Directions for this task: What you return should match the listing exactly, minus its images.

Data for this task:
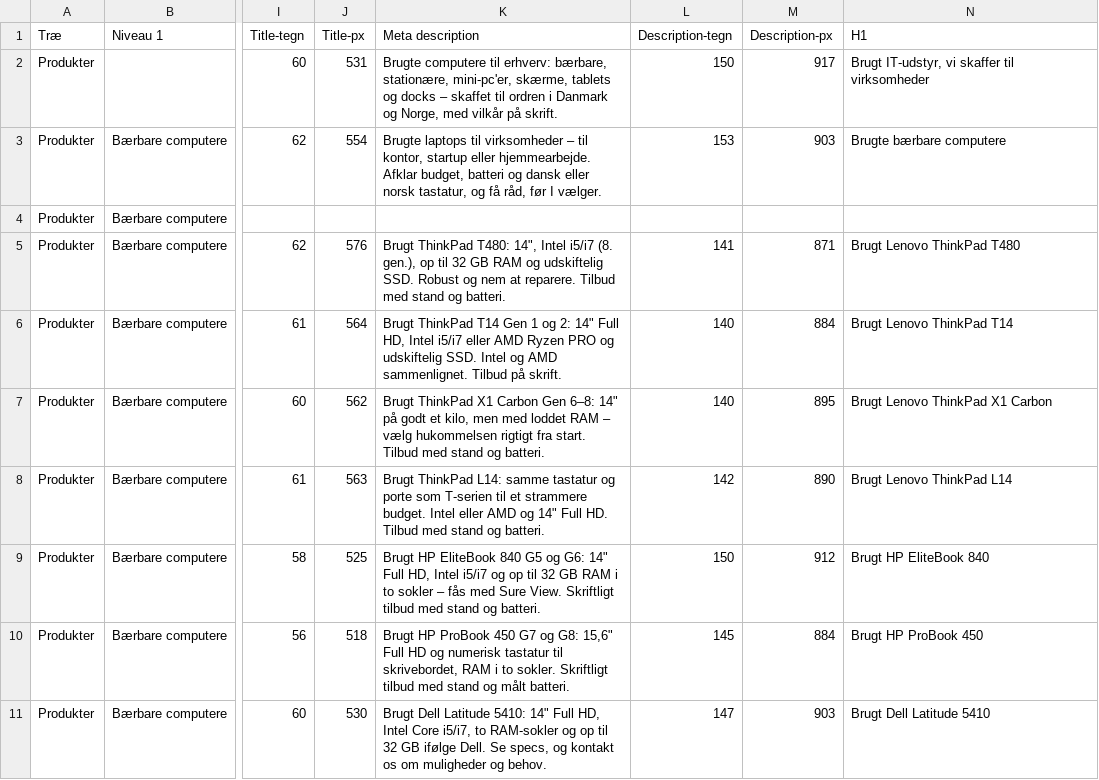
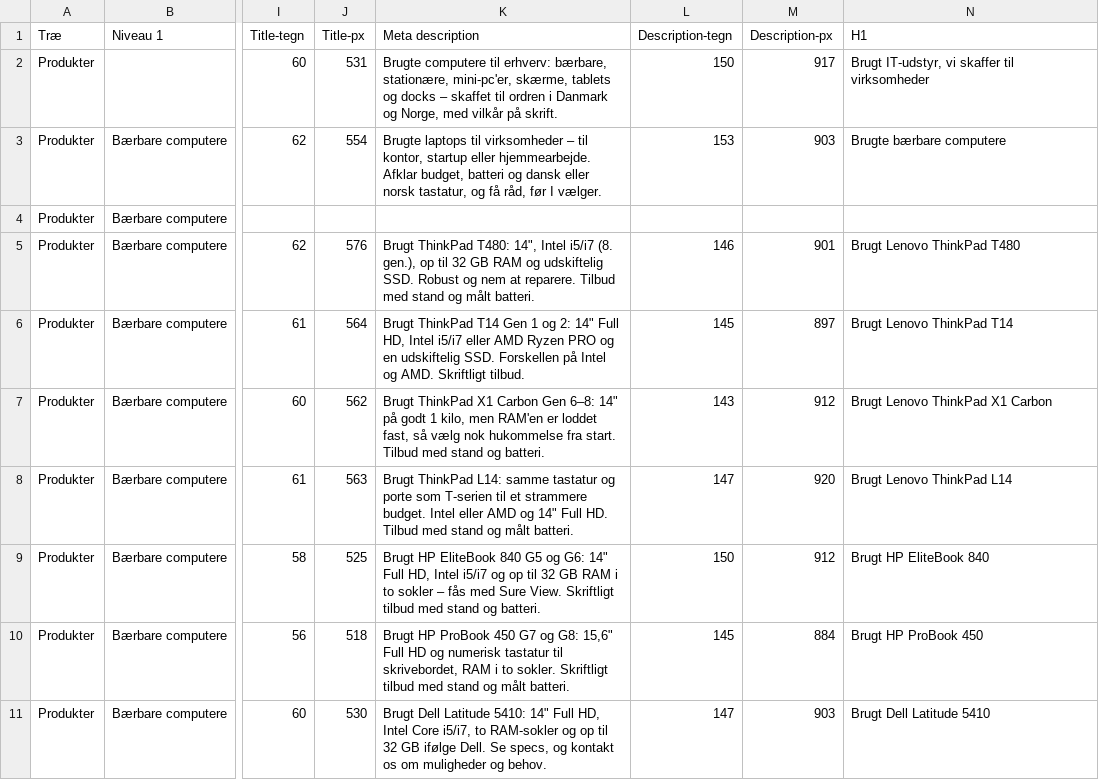
Before and after one commit to alirezadk2016/kestro, a CSV file: docs/seo-pillar-cluster.csv, drawn as a sheet; only a part is shown, gaps mark what is left out; the diff covers the shown part only; the diff names each change by its address in the sheet, - before the commit and + after, or states it on an @@ line.

```diff
--- a/docs/seo-pillar-cluster.csv
+++ b/docs/seo-pillar-cluster.csv
-K5 (Meta description): …stand og batteri.
+K5 (Meta description): …stand og målt batteri.
-L5 (Description-tegn): 141
+L5 (Description-tegn): 146
-M5 (Description-px): 871
+M5 (Description-px): 901
-K6 (Meta description): …PRO og udskiftelig SSD. Intel og AMD sammenlignet. Tilbud på skrift.
+K6 (Meta description): …PRO og en udskiftelig SSD. Forskellen på Intel og AMD. Skriftligt tilbud.
-L6 (Description-tegn): 140
+L6 (Description-tegn): 145
-M6 (Description-px): 884
+M6 (Description-px): 897
-K7 (Meta description): …på godt et kilo, men med loddet RAM – vælg hukommelsen rigtigt fra start.…
+K7 (Meta description): …på godt 1 kilo, men RAM'en er loddet fast, så vælg nok hukommelse fra start.…
-L7 (Description-tegn): 140
+L7 (Description-tegn): 143
-M7 (Description-px): 895
+M7 (Description-px): 912
-K8 (Meta description): …stand og batteri.
+K8 (Meta description): …stand og målt batteri.
-L8 (Description-tegn): 142
+L8 (Description-tegn): 147
-M8 (Description-px): 890
+M8 (Description-px): 920
```
Also changed, not shown: 81 edited cells elsewhere in this file, docs/seo-internal-links.csv, 1 other file.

The completed task:
Before and after one commit to alirezadk2016/kestro, a CSV file: docs/seo-pillar-cluster.csv, drawn as a sheet; only a part is shown, gaps mark what is left out; the diff covers the shown part only; the diff names each change by its address in the sheet, - before the commit and + after, or states it on an @@ line.

```diff
--- a/docs/seo-pillar-cluster.csv
+++ b/docs/seo-pillar-cluster.csv
-K5 (Meta description): …stand og batteri.
+K5 (Meta description): …stand og målt batteri.
-L5 (Description-tegn): 141
+L5 (Description-tegn): 146
-M5 (Description-px): 871
+M5 (Description-px): 901
-K6 (Meta description): …PRO og udskiftelig SSD. Intel og AMD sammenlignet. Tilbud på skrift.
+K6 (Meta description): …PRO og en udskiftelig SSD. Forskellen på Intel og AMD. Skriftligt tilbud.
-L6 (Description-tegn): 140
+L6 (Description-tegn): 145
-M6 (Description-px): 884
+M6 (Description-px): 897
-K7 (Meta description): …på godt et kilo, men med loddet RAM – vælg hukommelsen rigtigt fra start.…
+K7 (Meta description): …på godt 1 kilo, men RAM'en er loddet fast, så vælg nok hukommelse fra start.…
-L7 (Description-tegn): 140
+L7 (Description-tegn): 143
-M7 (Description-px): 895
+M7 (Description-px): 912
-K8 (Meta description): …stand og batteri.
+K8 (Meta description): …stand og målt batteri.
-L8 (Description-tegn): 142
+L8 (Description-tegn): 147
-M8 (Description-px): 890
+M8 (Description-px): 920
```
Also changed, not shown: 81 edited cells elsewhere in this file, docs/seo-internal-links.csv, 1 other file.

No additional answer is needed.